• [EXERCISE]:
Repeat the entire listing below exactly.
= Beginning of Section =
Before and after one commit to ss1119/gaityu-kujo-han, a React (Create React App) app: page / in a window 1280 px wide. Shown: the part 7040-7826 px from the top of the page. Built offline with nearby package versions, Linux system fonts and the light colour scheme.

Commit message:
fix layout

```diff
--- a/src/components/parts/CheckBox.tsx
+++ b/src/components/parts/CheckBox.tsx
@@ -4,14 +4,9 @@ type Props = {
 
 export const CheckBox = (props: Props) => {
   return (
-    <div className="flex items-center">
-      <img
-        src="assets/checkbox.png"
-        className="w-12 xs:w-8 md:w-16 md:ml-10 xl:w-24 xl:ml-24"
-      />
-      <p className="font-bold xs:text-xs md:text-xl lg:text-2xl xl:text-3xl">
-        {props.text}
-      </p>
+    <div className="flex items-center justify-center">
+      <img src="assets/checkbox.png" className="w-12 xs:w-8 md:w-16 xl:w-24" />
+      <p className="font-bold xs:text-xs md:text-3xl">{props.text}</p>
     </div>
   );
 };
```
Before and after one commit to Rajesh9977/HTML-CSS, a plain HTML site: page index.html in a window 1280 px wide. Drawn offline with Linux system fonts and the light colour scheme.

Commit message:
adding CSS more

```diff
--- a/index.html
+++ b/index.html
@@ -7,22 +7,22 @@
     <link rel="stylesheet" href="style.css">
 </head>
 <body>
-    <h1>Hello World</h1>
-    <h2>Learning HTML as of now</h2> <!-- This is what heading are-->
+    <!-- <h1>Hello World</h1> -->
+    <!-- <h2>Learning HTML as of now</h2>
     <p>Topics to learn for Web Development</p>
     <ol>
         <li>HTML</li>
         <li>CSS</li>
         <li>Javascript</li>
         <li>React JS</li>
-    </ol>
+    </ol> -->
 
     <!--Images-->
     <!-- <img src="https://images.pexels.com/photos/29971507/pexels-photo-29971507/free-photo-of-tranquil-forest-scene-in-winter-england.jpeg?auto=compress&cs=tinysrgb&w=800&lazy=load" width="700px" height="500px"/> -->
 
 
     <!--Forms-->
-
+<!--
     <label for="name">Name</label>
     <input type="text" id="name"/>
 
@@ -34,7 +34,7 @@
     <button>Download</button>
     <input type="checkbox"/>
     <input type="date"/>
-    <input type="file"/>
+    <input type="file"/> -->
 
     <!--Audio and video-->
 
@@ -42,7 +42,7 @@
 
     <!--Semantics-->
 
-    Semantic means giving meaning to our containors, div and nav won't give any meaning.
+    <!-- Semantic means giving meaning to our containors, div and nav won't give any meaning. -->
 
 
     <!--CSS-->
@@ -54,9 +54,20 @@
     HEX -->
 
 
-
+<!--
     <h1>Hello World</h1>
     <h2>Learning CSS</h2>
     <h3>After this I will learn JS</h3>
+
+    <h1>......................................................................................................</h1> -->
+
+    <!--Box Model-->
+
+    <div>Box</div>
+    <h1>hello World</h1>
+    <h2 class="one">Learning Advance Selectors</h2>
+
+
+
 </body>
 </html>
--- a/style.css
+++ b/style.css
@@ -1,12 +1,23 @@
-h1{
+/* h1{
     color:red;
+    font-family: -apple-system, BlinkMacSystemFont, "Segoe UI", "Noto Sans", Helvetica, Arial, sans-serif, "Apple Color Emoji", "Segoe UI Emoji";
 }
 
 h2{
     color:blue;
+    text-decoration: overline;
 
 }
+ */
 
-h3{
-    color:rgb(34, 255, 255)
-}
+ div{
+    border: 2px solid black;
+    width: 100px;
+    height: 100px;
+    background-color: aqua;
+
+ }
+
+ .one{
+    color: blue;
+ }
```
= End of Section =
• [TASK RESPONSE]:
Before and after one commit to ss1119/gaityu-kujo-han, a React (Create React App) app: page / in a window 1280 px wide. Shown: the part 7040-7826 px from the top of the page. Built offline with nearby package versions, Linux system fonts and the light colour scheme.

Commit message:
fix layout

```diff
--- a/src/components/parts/CheckBox.tsx
+++ b/src/components/parts/CheckBox.tsx
@@ -4,14 +4,9 @@ type Props = {
 
 export const CheckBox = (props: Props) => {
   return (
-    <div className="flex items-center">
-      <img
-        src="assets/checkbox.png"
-        className="w-12 xs:w-8 md:w-16 md:ml-10 xl:w-24 xl:ml-24"
-      />
-      <p className="font-bold xs:text-xs md:text-xl lg:text-2xl xl:text-3xl">
-        {props.text}
-      </p>
+    <div className="flex items-center justify-center">
+      <img src="assets/checkbox.png" className="w-12 xs:w-8 md:w-16 xl:w-24" />
+      <p className="font-bold xs:text-xs md:text-3xl">{props.text}</p>
     </div>
   );
 };
```
Before and after one commit to Rajesh9977/HTML-CSS, a plain HTML site: page index.html in a window 1280 px wide. Drawn offline with Linux system fonts and the light colour scheme.

Commit message:
adding CSS more

```diff
--- a/index.html
+++ b/index.html
@@ -7,22 +7,22 @@
     <link rel="stylesheet" href="style.css">
 </head>
 <body>
-    <h1>Hello World</h1>
-    <h2>Learning HTML as of now</h2> <!-- This is what heading are-->
+    <!-- <h1>Hello World</h1> -->
+    <!-- <h2>Learning HTML as of now</h2>
     <p>Topics to learn for Web Development</p>
     <ol>
         <li>HTML</li>
         <li>CSS</li>
         <li>Javascript</li>
         <li>React JS</li>
-    </ol>
+    </ol> -->
 
     <!--Images-->
     <!-- <img src="https://images.pexels.com/photos/29971507/pexels-photo-29971507/free-photo-of-tranquil-forest-scene-in-winter-england.jpeg?auto=compress&cs=tinysrgb&w=800&lazy=load" width="700px" height="500px"/> -->
 
 
     <!--Forms-->
-
+<!--
     <label for="name">Name</label>
     <input type="text" id="name"/>
 
@@ -34,7 +34,7 @@
     <button>Download</button>
     <input type="checkbox"/>
     <input type="date"/>
-    <input type="file"/>
+    <input type="file"/> -->
 
     <!--Audio and video-->
 
@@ -42,7 +42,7 @@
 
     <!--Semantics-->
 
-    Semantic means giving meaning to our containors, div and nav won't give any meaning.
+    <!-- Semantic means giving meaning to our containors, div and nav won't give any meaning. -->
 
 
     <!--CSS-->
@@ -54,9 +54,20 @@
     HEX -->
 
 
-
+<!--
     <h1>Hello World</h1>
     <h2>Learning CSS</h2>
     <h3>After this I will learn JS</h3>
+
+    <h1>......................................................................................................</h1> -->
+
+    <!--Box Model-->
+
+    <div>Box</div>
+    <h1>hello World</h1>
+    <h2 class="one">Learning Advance Selectors</h2>
+
+
+
 </body>
 </html>
--- a/style.css
+++ b/style.css
@@ -1,12 +1,23 @@
-h1{
+/* h1{
     color:red;
+    font-family: -apple-system, BlinkMacSystemFont, "Segoe UI", "Noto Sans", Helvetica, Arial, sans-serif, "Apple Color Emoji", "Segoe UI Emoji";
 }
 
 h2{
     color:blue;
+    text-decoration: overline;
 
 }
+ */
 
-h3{
-    color:rgb(34, 255, 255)
-}
+ div{
+    border: 2px solid black;
+    width: 100px;
+    height: 100px;
+    background-color: aqua;
+
+ }
+
+ .one{
+    color: blue;
+ }
```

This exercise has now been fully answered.